**EXERCISE INSTRUCTIONS**
Search the data below for "average"; list each line that holds it.

START RECORDS SHOWN

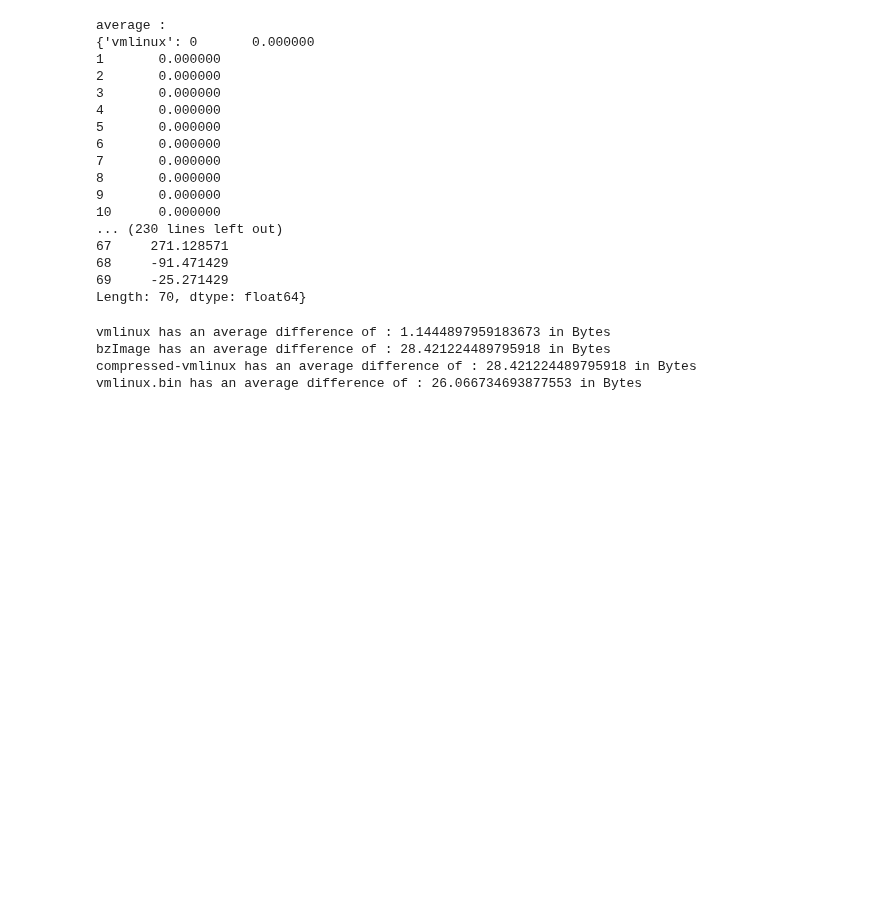
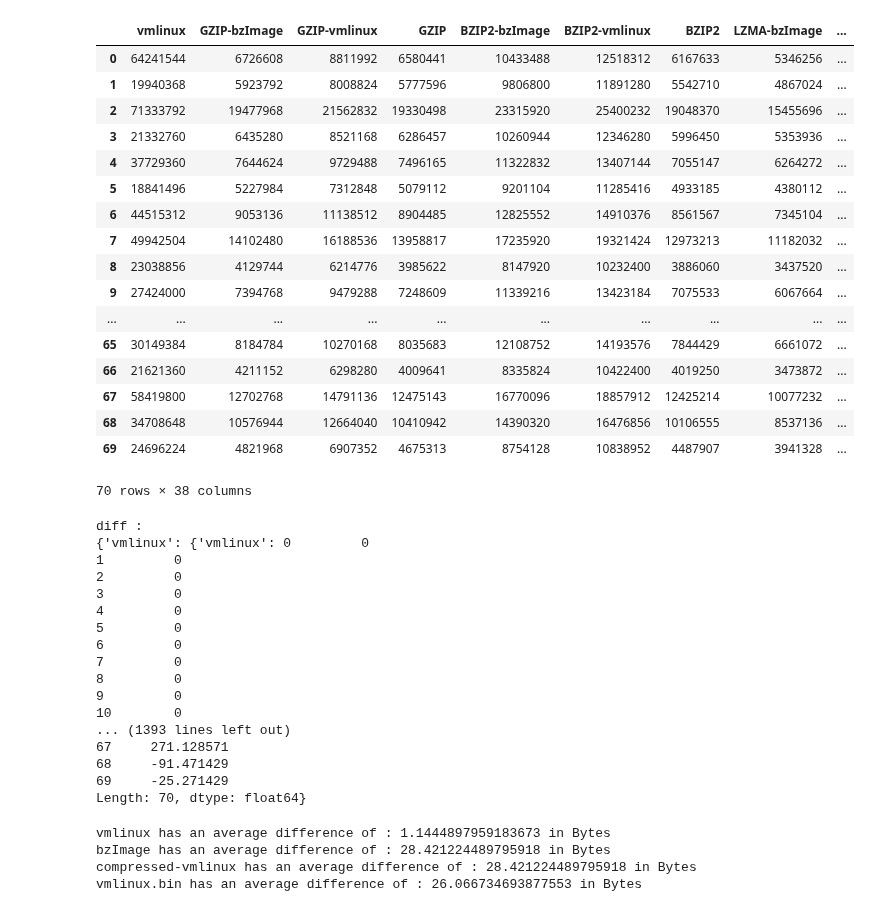
Before and after one commit to garandria/ProjetIrma, a Jupyter notebook: csv/comparator.ipynb, the cells around one changed output. Saved outputs shown, nothing was run; the diff lists cells and outputs as text; code cells hidden in the pictures; blank space fills up the shorter version.

```diff
--- a/csv/comparator.ipynb
+++ b/csv/comparator.ipynb
@@ -3,5 +4,25 @@ import pandas as pd
 # %%
 df = pd.read_csv('kernels_compare.csv')
+df
+# %% [output]
+|  | vmlinux | GZIP-bzImage | GZIP-vmlinux | GZIP | BZIP2-bzImage | BZIP2-vmlinux | BZIP2 | LZMA-bzImage | ... |
+| 0 | 64241544 | 6726608 | 8811992 | 6580441 | 10433488 | 12518312 | 6167633 | 5346256 | ... |
+| 1 | 19940368 | 5923792 | 8008824 | 5777596 | 9806800 | 11891280 | 5542710 | 4867024 | ... |
+| 2 | 71333792 | 19477968 | 21562832 | 19330498 | 23315920 | 25400232 | 19048370 | 15455696 | ... |
+| 3 | 21332760 | 6435280 | 8521168 | 6286457 | 10260944 | 12346280 | 5996450 | 5353936 | ... |
+| 4 | 37729360 | 7644624 | 9729488 | 7496165 | 11322832 | 13407144 | 7055147 | 6264272 | ... |
+| 5 | 18841496 | 5227984 | 7312848 | 5079112 | 9201104 | 11285416 | 4933185 | 4380112 | ... |
+| 6 | 44515312 | 9053136 | 11138512 | 8904485 | 12825552 | 14910376 | 8561567 | 7345104 | ... |
+| 7 | 49942504 | 14102480 | 16188536 | 13958817 | 17235920 | 19321424 | 12973213 | 11182032 | ... |
+| 8 | 23038856 | 4129744 | 6214776 | 3985622 | 8147920 | 10232400 | 3886060 | 3437520 | ... |
+| 9 | 27424000 | 7394768 | 9479288 | 7248609 | 11339216 | 13423184 | 7075533 | 6067664 | ... |
+| ... | ... | ... | ... | ... | ... | ... | ... | ... | ... |
+| 65 | 30149384 | 8184784 | 10270168 | 8035683 | 12108752 | 14193576 | 7844429 | 6661072 | ... |
+| 66 | 21621360 | 4211152 | 6298280 | 4009641 | 8335824 | 10422400 | 4019250 | 3473872 | ... |
+| 67 | 58419800 | 12702768 | 14791136 | 12475143 | 16770096 | 18857912 | 12425214 | 10077232 | ... |
+| 68 | 34708648 | 10576944 | 12664040 | 10410942 | 14390320 | 16476856 | 10106555 | 8537136 | ... |
+| 69 | 24696224 | 4821968 | 6907352 | 4675313 | 8754128 | 10838952 | 4487907 | 3941328 | ... |
+70 rows × 38 columns
 # %%
 compression = ["GZIP","BZIP2","LZMA","XZ","LZO","LZ4"]
 diff = {}
@@ -46,23 +67,23 @@ for k in diff:
     tmp = tmp / size
     average[k] = tmp
 # %%
-#print("diff : \n" + str(diff))
-#print("\n")
+print("diff : \n" + str(diff))
+print("\n")
 print("average : \n" + str(average))
 # %% [output]
-average :
-{'vmlinux': 0       0.000000
-1       0.000000
-2       0.000000
-3       0.000000
-4       0.000000
-5       0.000000
-6       0.000000
-7       0.000000
-8       0.000000
-9       0.000000
-10      0.000000
-... (230 lines left out)
+diff :
+{'vmlinux': {'vmlinux': 0         0
+1         0
+2         0
+3         0
+4         0
+5         0
+6         0
+7         0
+8         0
+9         0
+10        0
+... (1393 lines left out)
 67     271.128571
 68     -91.471429
 69     -25.271429
```
Also changed, not shown: parts of 4 cells of this notebook.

END RECORDS SHOWN

**WRITTEN REPLY**
     average[k] = tmp
 print("average : \n" + str(average))
-average :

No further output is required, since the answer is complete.